::: Records for the exercise

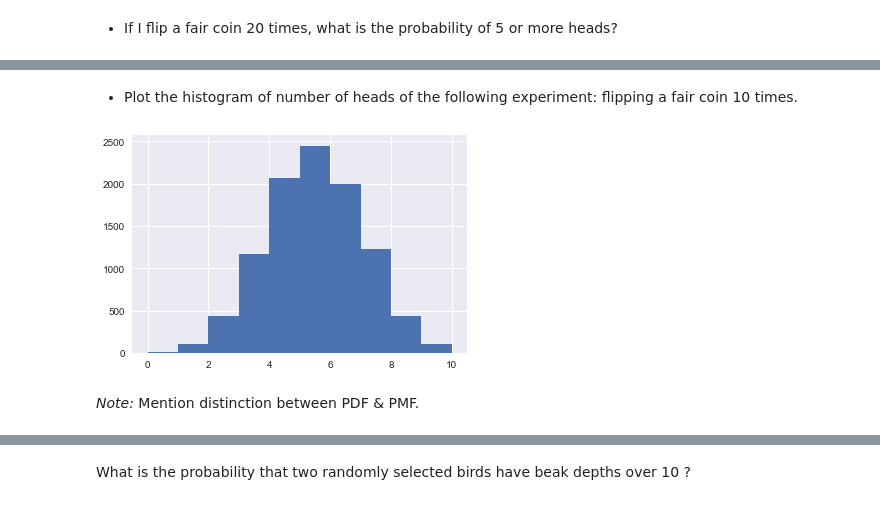
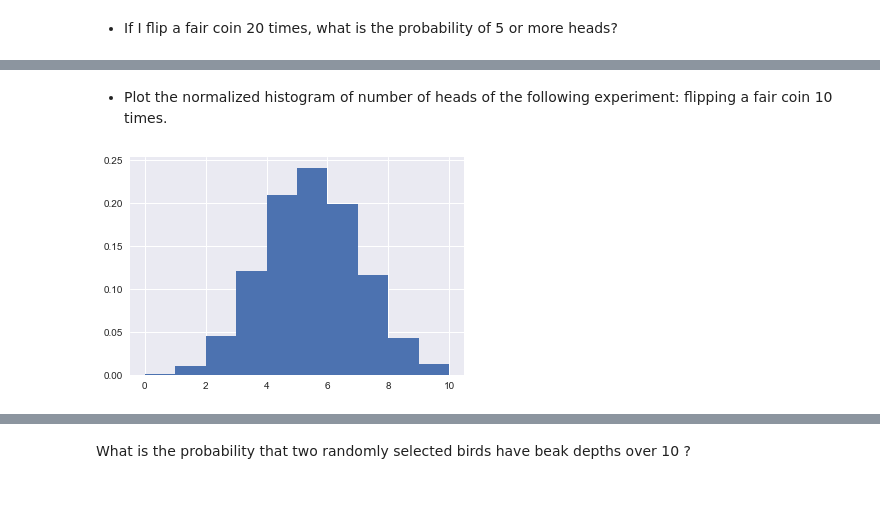
Before and after one commit to ericmjl/bayesian-stats-modelling-tutorial, a Jupyter notebook: notebooks/1.Probability_a_simulated_introduction.ipynb, the cells around one changed output, grey strips where cells are left out. Drawn from its saved outputs; the diff is of its cells as text; code cells hidden in the pictures.

```diff
--- a/notebooks/1.Probability_a_simulated_introduction.ipynb
+++ b/notebooks/1.Probability_a_simulated_introduction.ipynb
@@ -156,10 +178,8 @@ sum(np.random.binomial(20,0.5,10000) >= 5)/10000
 # %% [markdown]
-- Plot the histogram of number of heads of the following experiment: flipping a fair coin 10 times.
+- Plot the normalized histogram of number of heads of the following experiment: flipping a fair coin 10 times.
 # %%
 # Plot histogram
 x = np.random.binomial(10,0.5,10000)
-plt.hist(x);
+plt.hist(x, density=True);
 # %% [output]
-[figure, old version]
+[figure, new version]
-# %% [markdown]
-_Note:_ Mention distinction between PDF & PMF.
```
Also changed, not shown: parts of 64 cells of this notebook.
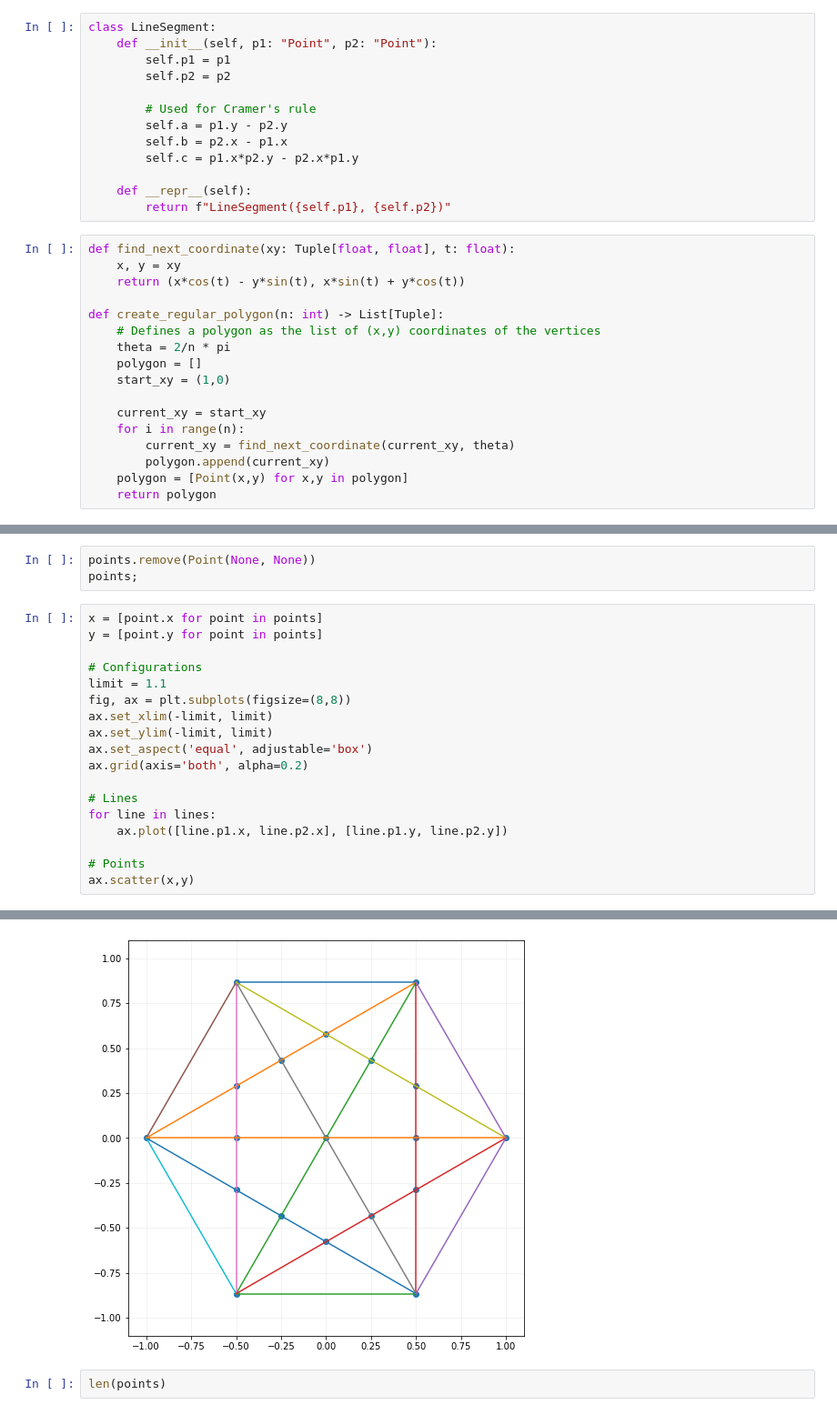
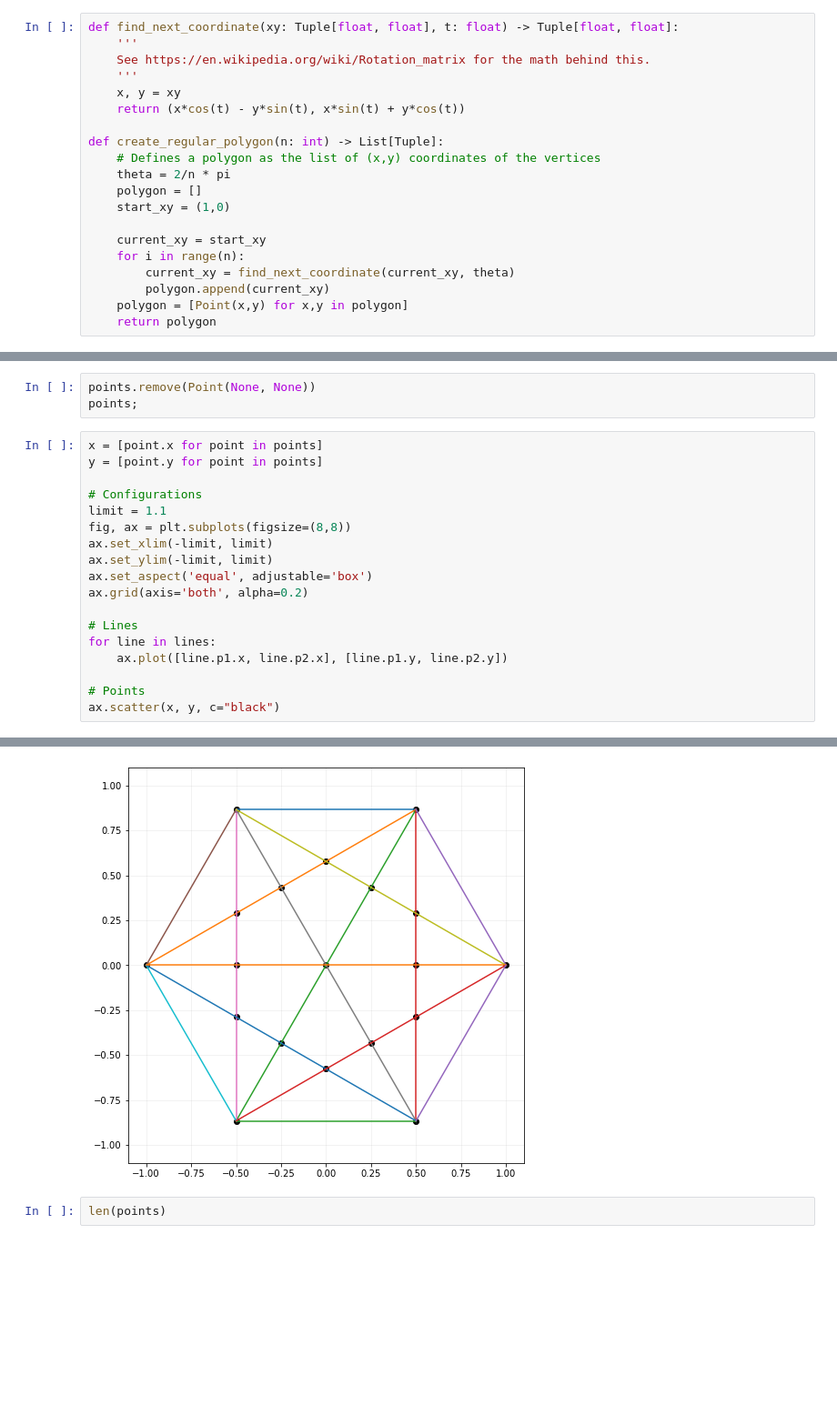
Before and after one commit to glowsplint/polygons, a Jupyter notebook: polygons.ipynb, the cells around one changed output, grey strips where cells are left out. Shown at 91% size. Saved outputs shown, nothing was run; the diff lists cells and outputs as text; blank space fills up the shorter version.

```diff
--- a/polygons.ipynb
+++ b/polygons.ipynb
@@ -86,18 +133,8 @@ class Point:
-# %%
-class LineSegment:
-    def __init__(self, p1: "Point", p2: "Point"):
-        self.p1 = p1
-        self.p2 = p2
-
-        # Used for Cramer's rule
-        self.a = p1.y - p2.y
-        self.b = p2.x - p1.x
-        self.c = p1.x*p2.y - p2.x*p1.y
-
-    def __repr__(self):
-        return f"LineSegment({self.p1}, {self.p2})"
 # %%
-def find_next_coordinate(xy: Tuple[float, float], t: float):
+def find_next_coordinate(xy: Tuple[float, float], t: float) -> Tuple[float, float]:
+    '''
+    See https://en.wikipedia.org/wiki/Rotation_matrix for the math behind this.
+    '''
     x, y = xy
     return (x*cos(t) - y*sin(t), x*sin(t) + y*cos(t))
 
@@ -143,24 +180,24 @@ points;
 # %%
 x = [point.x for point in points]
 y = [point.y for point in points]
 
 # Configurations
 limit = 1.1
 fig, ax = plt.subplots(figsize=(8,8))
 ax.set_xlim(-limit, limit)
 ax.set_ylim(-limit, limit)
 ax.set_aspect('equal', adjustable='box')
 ax.grid(axis='both', alpha=0.2)
 
 # Lines
 for line in lines:
     ax.plot([line.p1.x, line.p2.x], [line.p1.y, line.p2.y])
 
 # Points
-ax.scatter(x,y)
+ax.scatter(x, y, c="black")
 # %% [output]
 <matplotlib.collections.PathCollection at 0x...>
-[figure, old version]
+[figure, new version]
 # %%
 len(points)
 # %% [output]
```
Also changed, not shown: parts of 11 cells of this notebook.
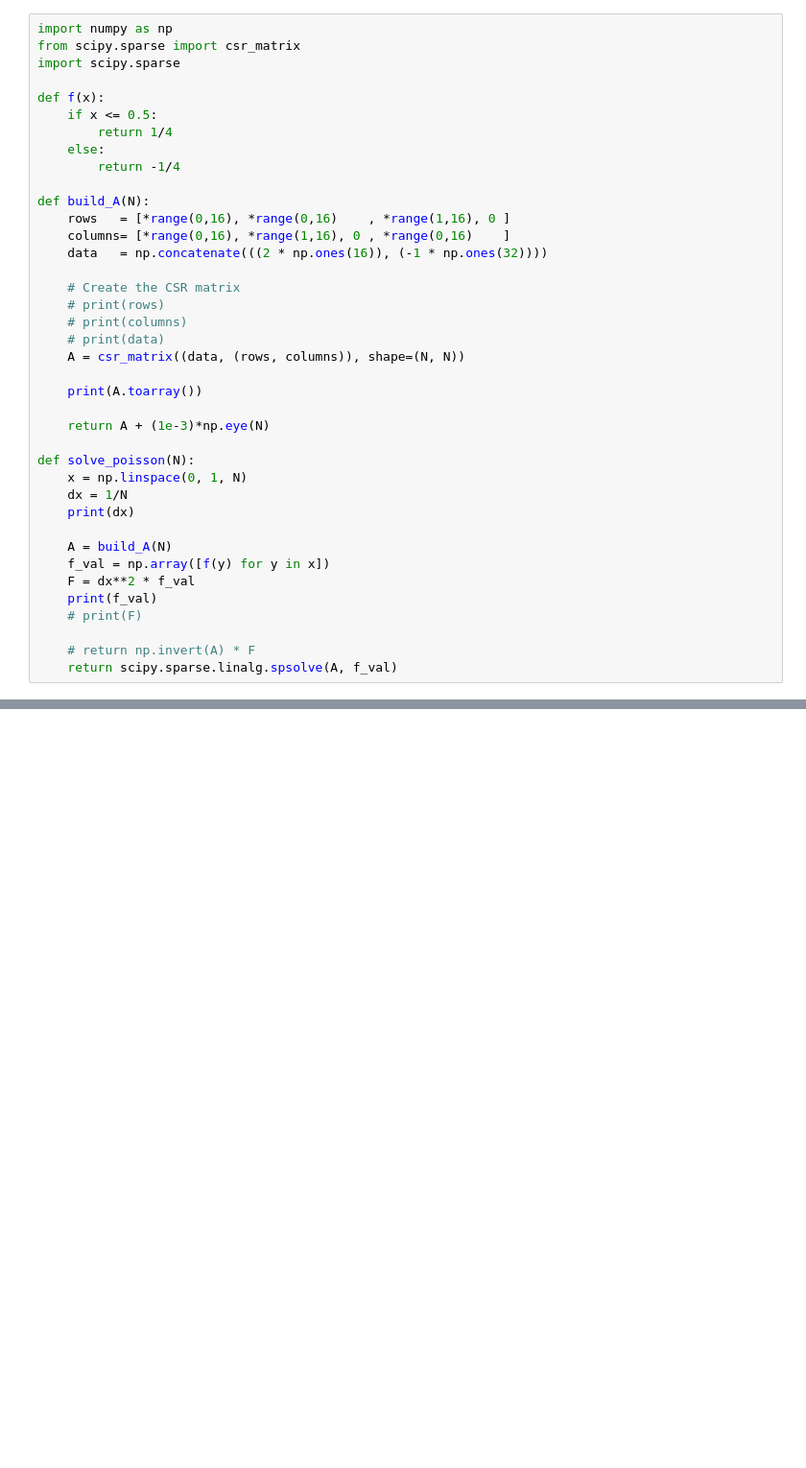
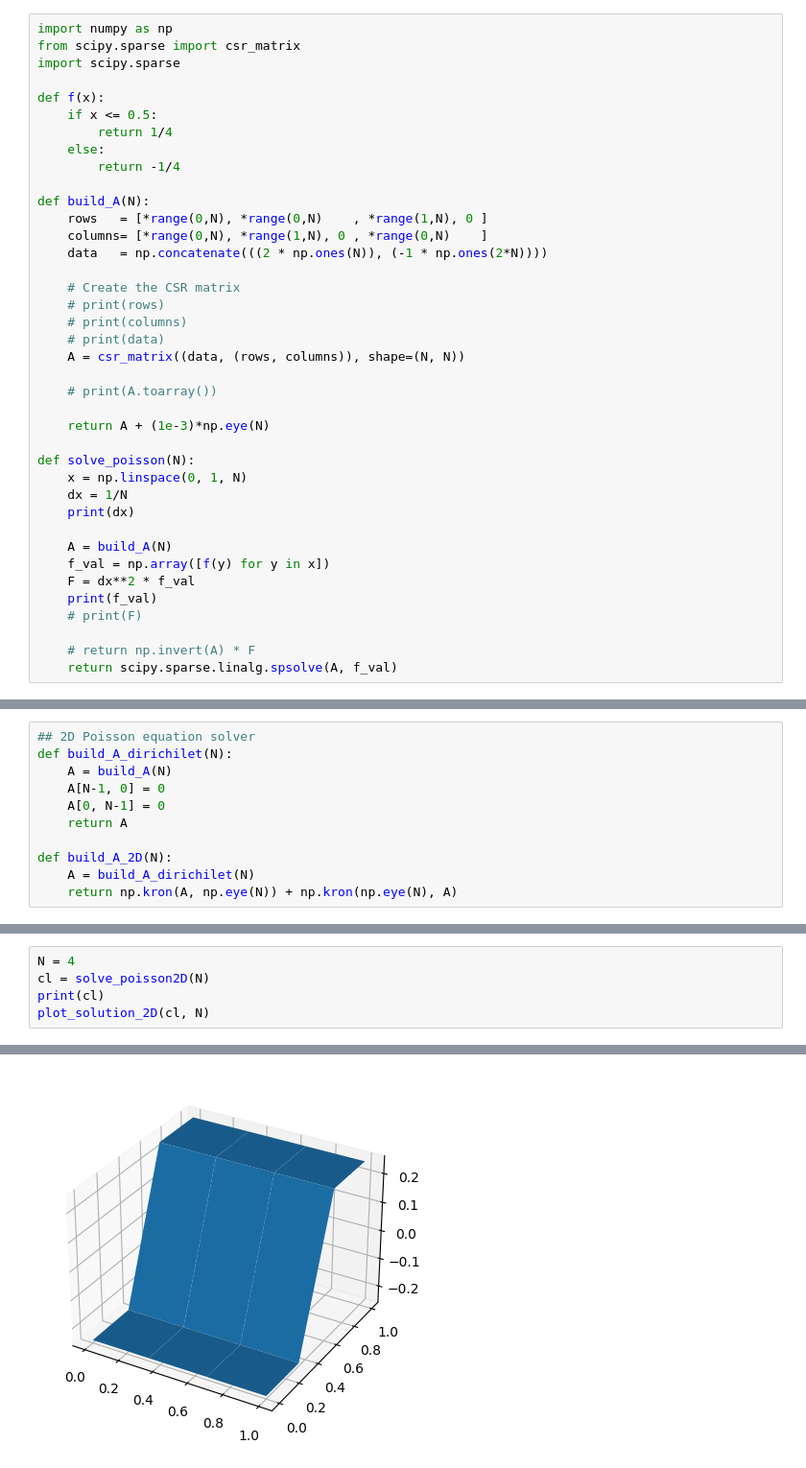
Before and after one commit to jlvargasme/VQAPoisson, a Jupyter notebook: classical_poisson.ipynb, the cells around one changed output, grey strips where cells are left out. Shown: that part at 96% size. Drawn from its saved outputs; the diff is of its cells as text; blank space fills up the shorter version.

```diff
--- a/classical_poisson.ipynb
+++ b/classical_poisson.ipynb
@@ -10,9 +10,9 @@ def f(x):
         return -1/4
 
 def build_A(N):
-    rows   = [*range(0,16), *range(0,16)    , *range(1,16), 0 ]
-    columns= [*range(0,16), *range(1,16), 0 , *range(0,16)    ]
-    data   = np.concatenate(((2 * np.ones(16)), (-1 * np.ones(32))))
+    rows   = [*range(0,N), *range(0,N)    , *range(1,N), 0 ]
+    columns= [*range(0,N), *range(1,N), 0 , *range(0,N)    ]
+    data   = np.concatenate(((2 * np.ones(N)), (-1 * np.ones(2*N))))
 
     # Create the CSR matrix
     # print(rows)
@@ -20,7 +20,7 @@ def build_A(N):
     # print(data)
     A = csr_matrix((data, (rows, columns)), shape=(N, N))
 
-    print(A.toarray())
+    # print(A.toarray())
 
     return A + (1e-3)*np.eye(N)
 
@@ -81,3 +70,14 @@ plot_solution(u)
 (<Figure size 640x480 with 1 Axes>,
  <Axes: xlabel='Node number', ylabel='Components of solution'>)
 [figure]
+# %%
+## 2D Poisson equation solver
+def build_A_dirichilet(N):
+    A = build_A(N)
+    A[N-1, 0] = 0
+    A[0, N-1] = 0
+    return A
+
+def build_A_2D(N):
+    A = build_A_dirichilet(N)
+    return np.kron(A, np.eye(N)) + np.kron(np.eye(N), A)
@@ -83,0 +142,6 @@ plot_solution(u)
+# %%
+N = 4
+cl = solve_poisson2D(N)
+print(cl)
+plot_solution_2D(cl, N)
+# %% [output]
@@ -83,0 +157 @@ plot_solution(u)
+[figure, added]
```
Also changed, not shown: parts of 3 cells of this notebook, 5 other files.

::::::

Each entry above is to be written out exactly. The pictures stay out.

Response to the task>
Before and after one commit to ericmjl/bayesian-stats-modelling-tutorial, a Jupyter notebook: notebooks/1.Probability_a_simulated_introduction.ipynb, the cells around one changed output, grey strips where cells are left out. Drawn from its saved outputs; the diff is of its cells as text; code cells hidden in the pictures.

```diff
--- a/notebooks/1.Probability_a_simulated_introduction.ipynb
+++ b/notebooks/1.Probability_a_simulated_introduction.ipynb
@@ -156,10 +178,8 @@ sum(np.random.binomial(20,0.5,10000) >= 5)/10000
 # %% [markdown]
-- Plot the histogram of number of heads of the following experiment: flipping a fair coin 10 times.
+- Plot the normalized histogram of number of heads of the following experiment: flipping a fair coin 10 times.
 # %%
 # Plot histogram
 x = np.random.binomial(10,0.5,10000)
-plt.hist(x);
+plt.hist(x, density=True);
 # %% [output]
-[figure, old version]
+[figure, new version]
-# %% [markdown]
-_Note:_ Mention distinction between PDF & PMF.
```
Also changed, not shown: parts of 64 cells of this notebook.
Before and after one commit to glowsplint/polygons, a Jupyter notebook: polygons.ipynb, the cells around one changed output, grey strips where cells are left out. Shown at 91% size. Saved outputs shown, nothing was run; the diff lists cells and outputs as text; blank space fills up the shorter version.

```diff
--- a/polygons.ipynb
+++ b/polygons.ipynb
@@ -86,18 +133,8 @@ class Point:
-# %%
-class LineSegment:
-    def __init__(self, p1: "Point", p2: "Point"):
-        self.p1 = p1
-        self.p2 = p2
-
-        # Used for Cramer's rule
-        self.a = p1.y - p2.y
-        self.b = p2.x - p1.x
-        self.c = p1.x*p2.y - p2.x*p1.y
-
-    def __repr__(self):
-        return f"LineSegment({self.p1}, {self.p2})"
 # %%
-def find_next_coordinate(xy: Tuple[float, float], t: float):
+def find_next_coordinate(xy: Tuple[float, float], t: float) -> Tuple[float, float]:
+    '''
+    See https://en.wikipedia.org/wiki/Rotation_matrix for the math behind this.
+    '''
     x, y = xy
     return (x*cos(t) - y*sin(t), x*sin(t) + y*cos(t))
 
@@ -143,24 +180,24 @@ points;
 # %%
 x = [point.x for point in points]
 y = [point.y for point in points]
 
 # Configurations
 limit = 1.1
 fig, ax = plt.subplots(figsize=(8,8))
 ax.set_xlim(-limit, limit)
 ax.set_ylim(-limit, limit)
 ax.set_aspect('equal', adjustable='box')
 ax.grid(axis='both', alpha=0.2)
 
 # Lines
 for line in lines:
     ax.plot([line.p1.x, line.p2.x], [line.p1.y, line.p2.y])
 
 # Points
-ax.scatter(x,y)
+ax.scatter(x, y, c="black")
 # %% [output]
 <matplotlib.collections.PathCollection at 0x...>
-[figure, old version]
+[figure, new version]
 # %%
 len(points)
 # %% [output]
```
Also changed, not shown: parts of 11 cells of this notebook.
Before and after one commit to jlvargasme/VQAPoisson, a Jupyter notebook: classical_poisson.ipynb, the cells around one changed output, grey strips where cells are left out. Shown: that part at 96% size. Drawn from its saved outputs; the diff is of its cells as text; blank space fills up the shorter version.

```diff
--- a/classical_poisson.ipynb
+++ b/classical_poisson.ipynb
@@ -10,9 +10,9 @@ def f(x):
         return -1/4
 
 def build_A(N):
-    rows   = [*range(0,16), *range(0,16)    , *range(1,16), 0 ]
-    columns= [*range(0,16), *range(1,16), 0 , *range(0,16)    ]
-    data   = np.concatenate(((2 * np.ones(16)), (-1 * np.ones(32))))
+    rows   = [*range(0,N), *range(0,N)    , *range(1,N), 0 ]
+    columns= [*range(0,N), *range(1,N), 0 , *range(0,N)    ]
+    data   = np.concatenate(((2 * np.ones(N)), (-1 * np.ones(2*N))))
 
     # Create the CSR matrix
     # print(rows)
@@ -20,7 +20,7 @@ def build_A(N):
     # print(data)
     A = csr_matrix((data, (rows, columns)), shape=(N, N))
 
-    print(A.toarray())
+    # print(A.toarray())
 
     return A + (1e-3)*np.eye(N)
 
@@ -81,3 +70,14 @@ plot_solution(u)
 (<Figure size 640x480 with 1 Axes>,
  <Axes: xlabel='Node number', ylabel='Components of solution'>)
 [figure]
+# %%
+## 2D Poisson equation solver
+def build_A_dirichilet(N):
+    A = build_A(N)
+    A[N-1, 0] = 0
+    A[0, N-1] = 0
+    return A
+
+def build_A_2D(N):
+    A = build_A_dirichilet(N)
+    return np.kron(A, np.eye(N)) + np.kron(np.eye(N), A)
@@ -83,0 +142,6 @@ plot_solution(u)
+# %%
+N = 4
+cl = solve_poisson2D(N)
+print(cl)
+plot_solution_2D(cl, N)
+# %% [output]
@@ -83,0 +157 @@ plot_solution(u)
+[figure, added]
```
Also changed, not shown: parts of 3 cells of this notebook, 5 other files.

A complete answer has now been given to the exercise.